▸ **Requirement**
For this exercise, copy each line of the records that contains the word "Datos".

** Data listing follows **

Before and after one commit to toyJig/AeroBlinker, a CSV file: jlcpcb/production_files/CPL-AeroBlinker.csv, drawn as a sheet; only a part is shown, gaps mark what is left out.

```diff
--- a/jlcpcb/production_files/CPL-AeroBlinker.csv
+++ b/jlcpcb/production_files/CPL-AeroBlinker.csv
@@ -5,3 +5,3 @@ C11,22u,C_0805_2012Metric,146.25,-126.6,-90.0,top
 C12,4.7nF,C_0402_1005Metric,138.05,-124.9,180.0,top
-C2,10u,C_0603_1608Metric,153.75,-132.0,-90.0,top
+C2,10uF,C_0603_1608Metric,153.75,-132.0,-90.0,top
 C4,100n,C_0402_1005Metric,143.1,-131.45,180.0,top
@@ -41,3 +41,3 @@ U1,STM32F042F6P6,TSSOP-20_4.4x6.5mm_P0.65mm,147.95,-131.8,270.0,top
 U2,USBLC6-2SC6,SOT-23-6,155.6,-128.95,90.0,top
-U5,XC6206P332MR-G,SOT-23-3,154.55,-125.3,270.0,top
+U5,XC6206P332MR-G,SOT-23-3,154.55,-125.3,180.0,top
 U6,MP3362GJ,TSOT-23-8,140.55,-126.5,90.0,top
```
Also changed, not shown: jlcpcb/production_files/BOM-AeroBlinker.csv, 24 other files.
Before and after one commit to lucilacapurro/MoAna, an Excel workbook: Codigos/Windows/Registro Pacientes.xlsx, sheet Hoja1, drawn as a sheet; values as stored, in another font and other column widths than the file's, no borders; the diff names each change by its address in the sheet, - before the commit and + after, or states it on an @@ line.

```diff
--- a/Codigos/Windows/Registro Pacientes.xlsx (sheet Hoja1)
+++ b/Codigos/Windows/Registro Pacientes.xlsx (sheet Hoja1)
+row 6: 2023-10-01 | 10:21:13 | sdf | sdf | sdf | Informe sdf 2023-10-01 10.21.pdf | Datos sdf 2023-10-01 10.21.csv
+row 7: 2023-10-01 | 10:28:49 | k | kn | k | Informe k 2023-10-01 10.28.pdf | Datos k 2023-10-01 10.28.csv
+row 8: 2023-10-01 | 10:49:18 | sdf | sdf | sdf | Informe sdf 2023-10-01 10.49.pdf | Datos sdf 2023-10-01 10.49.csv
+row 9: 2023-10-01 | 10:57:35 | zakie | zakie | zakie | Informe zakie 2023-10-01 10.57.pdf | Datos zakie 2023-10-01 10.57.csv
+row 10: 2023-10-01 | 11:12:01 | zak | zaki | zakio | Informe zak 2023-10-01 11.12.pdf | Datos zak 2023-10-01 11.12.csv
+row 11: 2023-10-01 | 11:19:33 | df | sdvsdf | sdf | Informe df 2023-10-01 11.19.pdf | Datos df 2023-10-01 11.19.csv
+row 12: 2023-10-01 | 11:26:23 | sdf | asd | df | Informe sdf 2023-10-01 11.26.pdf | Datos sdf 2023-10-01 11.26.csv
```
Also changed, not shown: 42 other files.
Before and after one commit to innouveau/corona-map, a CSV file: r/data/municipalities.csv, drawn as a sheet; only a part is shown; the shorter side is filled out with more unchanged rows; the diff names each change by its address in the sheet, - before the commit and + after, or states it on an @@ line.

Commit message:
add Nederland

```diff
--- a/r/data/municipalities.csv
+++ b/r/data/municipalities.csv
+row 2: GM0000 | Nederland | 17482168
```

** End of Data listing **

▸ **Problem solution**
+row 6: 2023-10-01 | 10:21:13 | sdf | sdf | sdf | Informe sdf 2023-10-01 10.21.pdf | Datos sdf 2023-10-01 10.21.csv
+row 7: 2023-10-01 | 10:28:49 | k | kn | k | Informe k 2023-10-01 10.28.pdf | Datos k 2023-10-01 10.28.csv
+row 8: 2023-10-01 | 10:49:18 | sdf | sdf | sdf | Informe sdf 2023-10-01 10.49.pdf | Datos sdf 2023-10-01 10.49.csv
+row 9: 2023-10-01 | 10:57:35 | zakie | zakie | zakie | Informe zakie 2023-10-01 10.57.pdf | Datos zakie 2023-10-01 10.57.csv
+row 10: 2023-10-01 | 11:12:01 | zak | zaki | zakio | Informe zak 2023-10-01 11.12.pdf | Datos zak 2023-10-01 11.12.csv
+row 11: 2023-10-01 | 11:19:33 | df | sdvsdf | sdf | Informe df 2023-10-01 11.19.pdf | Datos df 2023-10-01 11.19.csv
+row 12: 2023-10-01 | 11:26:23 | sdf | asd | df | Informe sdf 2023-10-01 11.26.pdf | Datos sdf 2023-10-01 11.26.csv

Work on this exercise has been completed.